Thursday, July 1, 2010

Army Scouts - Custer's Scouts at the Little Big Horn

Last week was the 134th Anniversary of Custer’s Last Stand. I thought I would write about some of the Army Scouts, both Anglo and Indian, that supported Custer’s campaign

The Battle of the Little Bighorn, known as Custer's Last Stand and by Native Americans as the Battle of Greasy Grass Creek, was an armed engagement between combined forces of Lakota and Northern Cheyenne against the 7th Cavalry Regiment of the United States Army. It occurred on June 25 and June 26, 1876, near the Little Bighorn River in eastern Montana Territory, near what is now Crow Agency, Montana. As most people know it was an overwhelming defeat for Custer, however it marked the end of the Native American Plains Nations, primarily the Sioux and Cheyenne ’s freedom of movement and life as they knew it.

Custer, as well as all other Army Commander’s employed Army Scouts, both Native Americans and Anglos to help scout, guide the columns, interpret and generally provide their expertise to facilitate movement and planning. Although Custer had an Army Officer as Chief of Scouts, effective control of the Scouts was under Mitch Bouyer and there was another Anglo with the Scouts named Lonesome Charlie Reynolds. Custer’s 7th Cavalry was reported to have 35 Native American Scouts from the Crow, Arikara (aka Ree) and Dakota tribes. Most notably among these Scouts were White Mans Runs Him, Hairy Moccasin, Goes Ahead and Curley.
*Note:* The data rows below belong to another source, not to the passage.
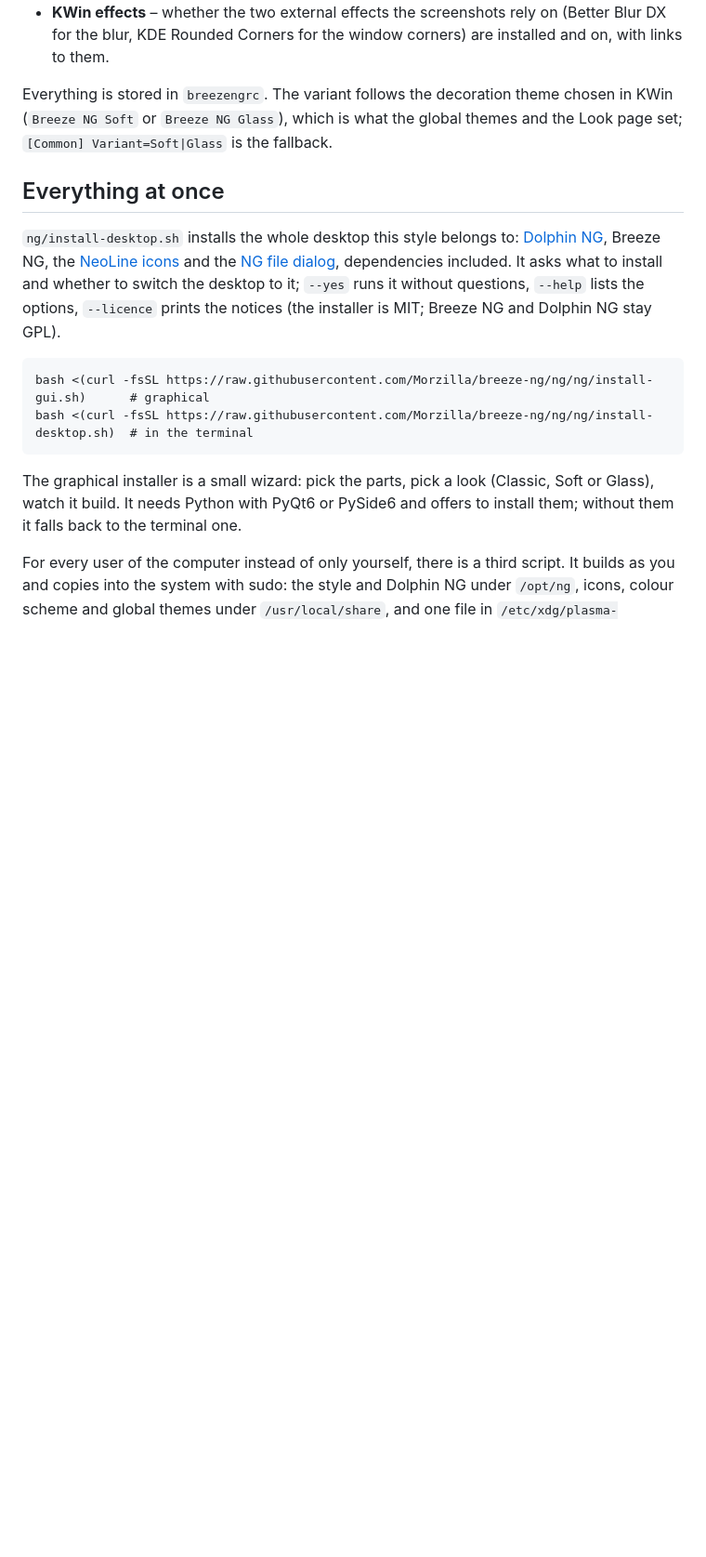
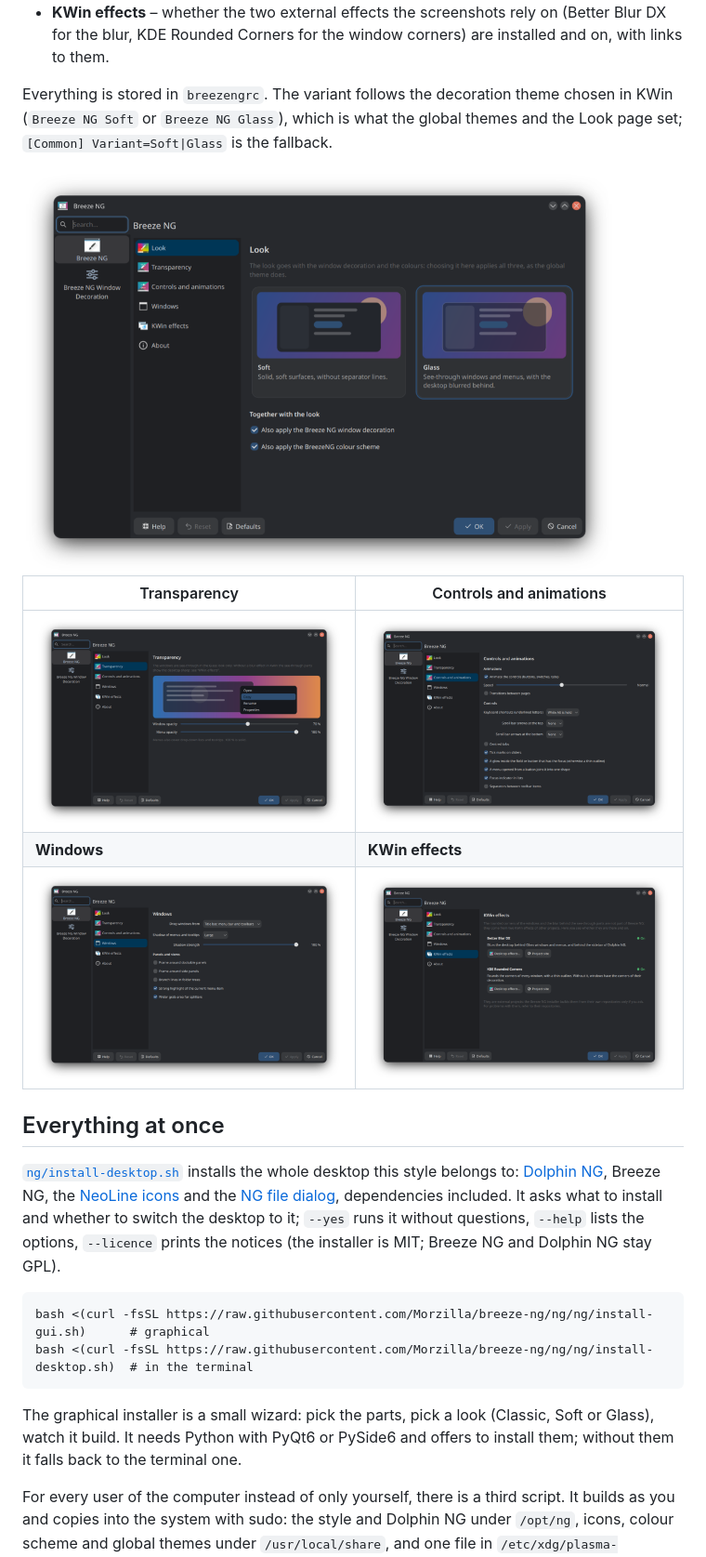
Before and after one commit to Morzilla/breeze-ng, a Markdown page: NG.md, the part around one of its changes. Shown at 93% size. Drawn GitHub-style; pictures changed too: ng/screenshots/settings-controls.png (added), ng/screenshots/settings-effects.png (added), ng/screenshots/settings-look.png (added); blank space fills up the shorter version.

```diff
--- a/NG.md
+++ b/NG.md
@@ -62,9 +65,17 @@ Everything is stored in `breezengrc`. The variant follows the decoration theme c
 `Breeze NG Glass`), which is what the global themes and the Look page set; `[Common] Variant=Soft|Glass` is the
 fallback.
 
+<img src="ng/screenshots/settings-look.png" width="640" alt="Breeze NG settings: Look (Soft or Glass, with the decoration and the colour scheme)">
+
+| Transparency | Controls and animations |
+|---|---|
+| <img src="ng/screenshots/settings-transparency.png" width="400" alt="Breeze NG settings: Transparency, with a live preview"> | <img src="ng/screenshots/settings-controls.png" width="400" alt="Breeze NG settings: Controls and animations"> |
+| **Windows** | **KWin effects** |
+| <img src="ng/screenshots/settings-windows.png" width="400" alt="Breeze NG settings: Windows"> | <img src="ng/screenshots/settings-effects.png" width="400" alt="Breeze NG settings: whether the two external KWin effects are installed and on"> |
+
 ## Everything at once
 
-`ng/install-desktop.sh` installs the whole desktop this style belongs to: [Dolphin NG](https://github.com/Morzilla/dolphin-ng),
+[`ng/install-desktop.sh`](ng/install-desktop.sh) installs the whole desktop this style belongs to: [Dolphin NG](https://github.com/Morzilla/dolphin-ng),
 Breeze NG, the [NeoLine icons](https://github.com/Morzilla/neoline-icons) and the [NG file dialog](https://github.com/Morzilla/dialog-ng), dependencies included. It asks what to
 install and whether to switch the desktop to it; `--yes` runs it without questions, `--help` lists the options,
 `--licence` prints the notices (the installer is MIT; Breeze NG and Dolphin NG stay GPL).
```
Also changed, not shown: other parts of NG.md (+21 -16 lines).
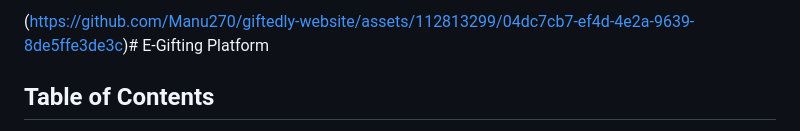
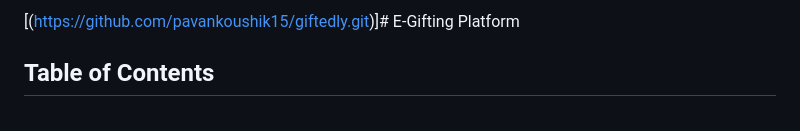
Before and after one commit to pavankoushik15/giftedly, a Markdown page: README.md, the part around one of its changes. Rendered like a GitHub page.

```diff
--- a/README.md
+++ b/README.md
@@ -1,4 +1,4 @@
-(https://github.com/Manu270/giftedly-website/assets/112813299/04dc7cb7-ef4d-4e2a-9639-8de5ffe3de3c)# E-Gifting Platform
+[(https://github.com/pavankoushik15/giftedly.git)]# E-Gifting Platform
 
 ## Table of Contents
 
```
Also changed, not shown: other parts of README.md (+0 -6 lines).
Another well known Indian Scout was a mixed blood Hunkpapa Sioux - Arikara named Bloody Knife (shown to the left). After Custer split his command, Bloody Knife as well as two Crow Scouts, Half Yellow Face and White Swan, went with Major Reno. Bloody Knife was reportedly killed while on Horseback standing next to Major Reno.

What these Scouts are famous for was locating the giant concentration of Sioux and Cheyenne in the encampment on the Little Big Horn River, and telling Custer that because of the size encampment and number of horses (indicating warriors), Custer should not attack the camp. Custer decided to attack the camp without waiting for the approaching supporting columns of General Alfred Terry and Col John Gibbon’s 7th Infantry and 2nd Cavalry, General George Crook’s column of 3rd Cavalry and some 2nd Cavalry companies as well as elements of the 4th and 9th Infantry. When informed of this decision, the Crow Scouts knew they faced their death that morning. They changed from their mixed Anglo-Indian garb to Native American dress, not in order to pass as Indians, but to go to the afterlife as Warriors and not Army Scouts.

Indispensable to Army operations, Army Scouts continued to serve through the Indian Wars and well into the future.